My mentor when I started asking questions about this piece of advice broke it down for me one step further:

  • Write out your goals once you get a job, or ideally before you start your job search.
  • Decide on the skills you want to build on, and the ones you want to acquire.
  • Also, decide on how much of those goals you need to accomplish before you take the list down and reassess where things stand for you.
  • Figure out how often you want to look at the list as a check in
  • Once you’ve hit the number of goals you wanted to achieve, stop and reassess things. Depending on what you find, you either consolidate and settle at this job, or start to look to move on – albeit in a smarter, graceful manner.

Ever had that one friend, or family member or coworker who kept talking about how much they wanted to leave their job and NEVER did?

The idea behind the approach described by my mentor is that it helps you to better manage things such as goals, dreams, being comfortable in a work environment and complacency. Life will often come into play, and that’s unavoidable. But if you have your goals laid out and written down, it can help in the decision-making process.

For me, I was able to revisit my list recently and realized that I got to a point where I was hitting most of the stuff on my list and it was necessary to make some changes. Do I have this down to a science? No. But sometimes you have to find the best way to be honest to yourself and stay on top of your goals.

After all, if you’ve got one life to love, why not get the most of it by being the best at what you believe you can be?

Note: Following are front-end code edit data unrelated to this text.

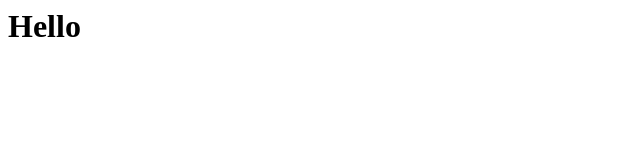
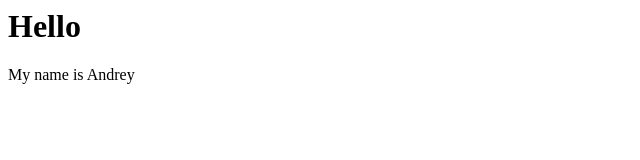
Before and after one commit to styopin/work, a plain HTML site: page index.html in a window 1280 px wide. Shown: the whole page, without its empty margins (0-640 px from the left). Drawn offline with Linux system fonts and the light colour scheme.

Commit message:
Update index.html

```diff
--- a/index.html
+++ b/index.html
@@ -1 +1,2 @@
 <h1>Hello</h1>
+<p>My name is Andrey</p>
```
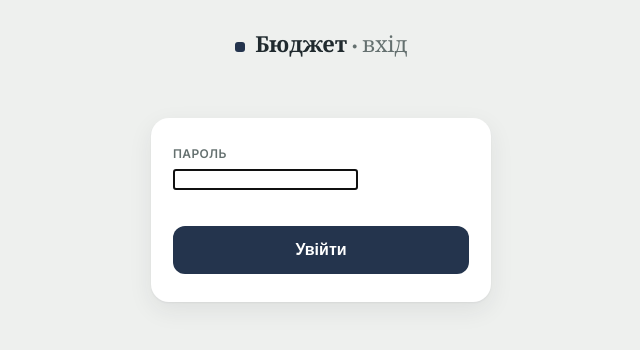
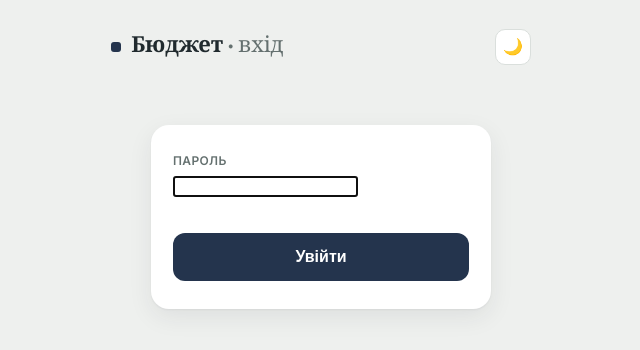
Before and after one commit to viktor-taraba/Budget_DataFlow, a Flask app: page /login in a window 1280 px wide. Shown: the top 350 px of the page, without its empty margins (319-959 px from the left). Run offline with Flask 3, Linux system fonts and the light colour scheme.

Commit message:
add day/night color theme

```diff
--- a/static/style.css
+++ b/static/style.css
@@ -19,7 +19,28 @@
   --shadow: 0 1px 2px rgba(32, 42, 46, 0.06), 0 8px 24px rgba(32, 42, 46, 0.08);
 }
 
+:root[data-theme="dark"] {
+  --bg: #1B1F1E;
+  --surface: #242928;
+  --ink: #ECEDEB;
+  --ink-soft: #97A19F;
+  --line: #363C3A;
+  --navy: #5B7FC7;
+  --navy-soft: rgba(91, 127, 199, 0.18);
+
+  --income: #57B98B;
+  --income-soft: rgba(87, 185, 139, 0.16);
+  --expense: #E0825E;
+  --expense-soft: rgba(224, 130, 94, 0.16);
+
+  --shadow: 0 1px 2px rgba(0, 0, 0, 0.3), 0 8px 24px rgba(0, 0, 0, 0.35);
+}
+
 * { box-sizing: border-box; }
+
+html {
+  transition: background-color 0.2s ease;
+}
 
 html, body {
   margin: 0;
@@ -43,6 +64,36 @@ body {
   align-items: baseline;
   gap: 10px;
   margin-bottom: 20px;
+  width: 100%;
+  max-width: 420px;
+  justify-content: space-between;
+}
+
+.brand__left {
+  display: flex;
+  align-items: baseline;
+  gap: 10px;
+}
+
+.theme-toggle {
+  display: inline-flex;
+  align-items: center;
+  justify-content: center;
+  width: 36px;
+  height: 36px;
+  border-radius: 10px;
+  border: 1.5px solid var(--line);
+  background: var(--surface);
+  cursor: pointer;
+  font-size: 16px;
+  line-height: 1;
+  color: var(--ink-soft);
+  transition: border-color 0.2s ease, color 0.2s ease;
+}
+
+.theme-toggle:hover {
+  border-color: var(--accent);
+  color: var(--accent);
 }
 
 .brand__mark {
--- a/templates/login.html
+++ b/templates/login.html
@@ -4,14 +4,24 @@
   <meta charset="UTF-8">
   <meta name="viewport" content="width=device-width, initial-scale=1, maximum-scale=1">
   <title>Вхід — Бюджет</title>
+  <script>
+	(function () {
+	    const stored = localStorage.getItem('theme');
+	    const theme = stored || (window.matchMedia('(prefers-color-scheme: dark)').matches ? 'dark' : 'light');
+	    document.documentElement.setAttribute('data-theme', theme);
+	})();
+  </script>
   <link rel="preconnect" href="https://fonts.googleapis.com">
   <link href="https://fonts.googleapis.com/css2?family=Fraunces:wght@600&family=Inter:wght@400;500;600&family=JetBrains+Mono:wght@600&display=swap" rel="stylesheet">
   <link rel="stylesheet" href="{{ url_for('static', filename='style.css') }}">
 </head>
 <body>
   <div class="brand">
-    <div class="brand__mark"></div>
-    <div class="brand__title">Бюджет <span>· вхід</span></div>
+	<div class="brand__left">
+	  <div class="brand__mark"></div>
+	  <div class="brand__title">Бюджет <span>· вхід</span></div>
+	</div>
+	<button type="button" class="theme-toggle" id="theme-toggle" aria-label="Перемкнути тему" title="Перемкнути світлу/темну тему">🌙</button>
   </div>
 
   {% with messages = get_flashed_messages() %}
@@ -31,5 +41,25 @@
       <button class="submit-btn" type="submit">Увійти</button>
     </form>
   </div>
+
+  <script>
+	const themeToggle = document.getElementById('theme-toggle');
+
+	function updateToggleIcon() {
+		const isDark = document.documentElement.getAttribute('data-theme') === 'dark';
+		themeToggle.textContent = isDark ? '☀️' : '🌙';
+	}
+
+	themeToggle.addEventListener('click', () => {
+		const isDark = document.documentElement.getAttribute('data-theme') === 'dark';
+		const next = isDark ? 'light' : 'dark';
+		document.documentElement.setAttribute('data-theme', next);
+		localStorage.setItem('theme', next);
+		updateToggleIcon();
+	});
+
+	updateToggleIcon();
+	</script>
+
 </body>
 </html>
```
Also changed, not shown: ROADMAP.md (+1 -1 lines), templates/index.html (+28 -0 lines), CHANGELOG.md.
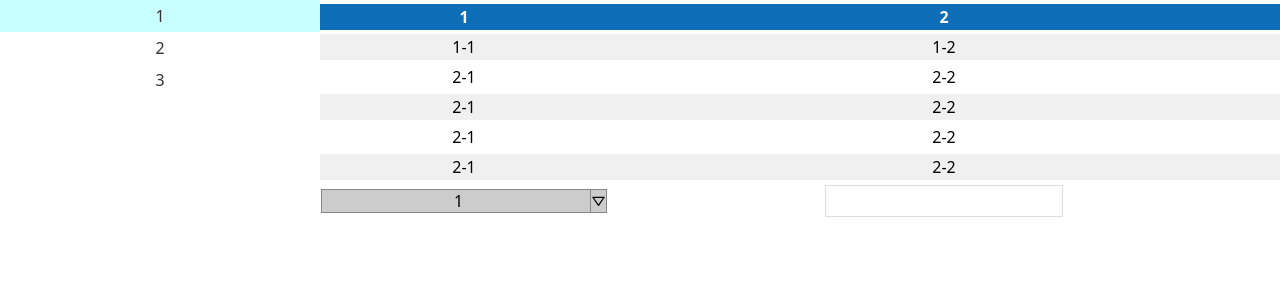
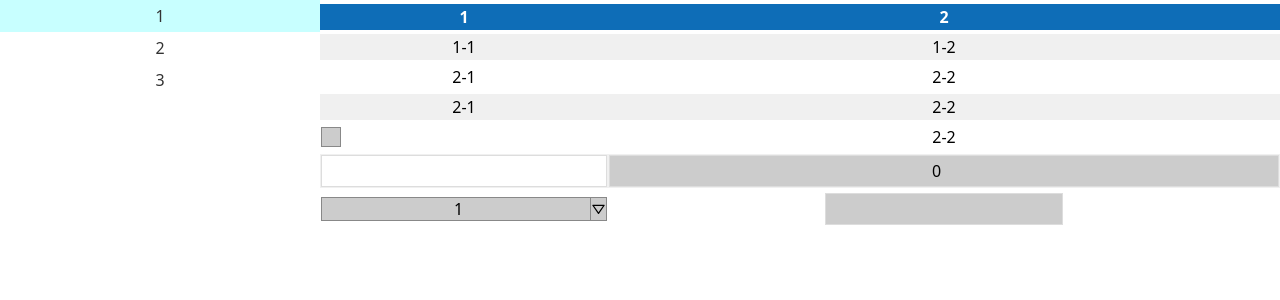
Before and after one commit to xinq05679/react-components, a React (Vite) app: page / in a window 1280 px wide. Shown: the top 300 px of the page. Built offline with nearby package versions, Linux system fonts and the light colour scheme.

Commit message:
Fix the cursor type of the readonly input elemens is still cursor-point

```diff
--- a/src/App.tsx
+++ b/src/App.tsx
@@ -21,6 +21,7 @@ import useQueryDialog from "./hooks/useQueryDialog";
 import { QueryDialogType } from "./metadata/QueryDialogType";
 import BasicList from "./components/list/BasicList";
 import BasicToolTip from "./components/tooltip/BasicToolTip";
+import BasicNumeric from "./components/numeric/BasicNumeric";
 
 const App: React.FC = () => {
   const [checkedList, setCheckedList] = useState([
@@ -89,8 +90,20 @@ const App: React.FC = () => {
               [<td>1-1</td>, <td>1-2</td>],
               [<td>2-1</td>, <td>2-2</td>],
               [<td>2-1</td>, <td>2-2</td>],
-              [<td>2-1</td>, <td>2-2</td>],
-              [<td>2-1</td>, <td>2-2</td>],
+              [
+                <td>
+                  <BasicCheckBox readOnly />
+                </td>,
+                <td>2-2</td>,
+              ],
+              [
+                <td>
+                  <BasicNumberInput />
+                </td>,
+                <td>
+                  <BasicNumeric readOnly />
+                </td>,
+              ],
               [
                 <td>
                   <BasicSelect
@@ -102,6 +115,7 @@ const App: React.FC = () => {
                 <td>
                   <BasicToolTip text="QQ" position="TC">
                     <BasicTextInput
+                      readOnly
                       value=""
                       onValueChanged={(value) => console.log(value)}
                       onBlur={(value) => console.log(value)}
--- a/src/components/input/BasicTextInput.tsx
+++ b/src/components/input/BasicTextInput.tsx
@@ -56,12 +56,13 @@ export const BasicTextInput: React.FC<BasicTextInputProps> = ({
         [
           "[&]:hover:border-[#00f]",
           "[&]:focus:border-[#00f]",
-          "[&]:focus:cursor-text",
+          "[&]:focus:cursor-auto",
         ],
         [
           "[&[readOnly]]:bg-[#ccc]",
-          "[&[readOnly]]:hover:border-0",
-          "[&[readOnly]]:focus:border-0",
+          "[&[readOnly]]:hover:border-[#ddd]",
+          "[&[readOnly]]:focus:border-[#ddd]",
+          "[&[readOnly]]:cursor-auto",
         ]
       ),
     },
--- a/src/components/numeric/BasicNumberInput.tsx
+++ b/src/components/numeric/BasicNumberInput.tsx
@@ -73,11 +73,18 @@ export const BasicNumberInput: React.FC<BasicNumberInputProps> = ({
         "grow",
         "outline-0",
         "text-center",
-        ["border border-[#ddd]", "hover:border-[#00f]", "focus:border-[#00f]"],
+        "cursor-pointer",
+        [
+          "border border-[#ddd]",
+          "[&]:hover:border-[#00f]",
+          "[&]:focus:border-[#00f]",
+          "[&]:focus:cursor-auto",
+        ],
         [
           "[&[readOnly]]:bg-[#ccc]",
-          "[&[readOnly]]:hover:border-0",
-          "[&[readOnly]]:focus:border-0",
+          "[&[readOnly]]:hover:border-[#ddd]",
+          "[&[readOnly]]:focus:border-[#ddd]",
+          "[&[readOnly]]:cursor-auto",
         ]
       ),
     },
--- a/src/components/numeric/BasicNumeric.tsx
+++ b/src/components/numeric/BasicNumeric.tsx
@@ -72,11 +72,17 @@ export const BasicNumeric: React.FC<BasicNumericProps> = ({
         "outline-0",
         "text-center",
         "cursor-pointer",
-        ["border border-[#ddd]", "hover:border-[#00f]", "focus:border-[#00f]"],
+        [
+          "border border-[#ddd]",
+          "[&]:hover:border-[#00f]",
+          "[&]:focus:border-[#00f]",
+          "[&]:focus:cursor-auto",
+        ],
         [
           "[&[readOnly]]:bg-[#ccc]",
-          "[&[readOnly]]:hover:border-0",
-          "[&[readOnly]]:focus:border-0",
+          "[&[readOnly]]:hover:border-[#ddd]",
+          "[&[readOnly]]:focus:border-[#ddd]",
+          "[&[readOnly]]:cursor-auto",
         ]
       ),
     },
--- a/src/components/treeview/BasicTreeViewItem.tsx
+++ b/src/components/treeview/BasicTreeViewItem.tsx
@@ -79,6 +79,7 @@ export const BasicTreeViewItem: React.FC<BasicTreeViewItemProps> = ({
 
   return (
     <button
+      id={id}
       data-type={children ? "branch" : "node"}
       data-selected={isSelected}
       className={_containerStyle.css}
```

One of Love’s Most Guarded Secrets…

“You know very well that love is, above all, the gift of oneself.”Jean Anouilh 1910-87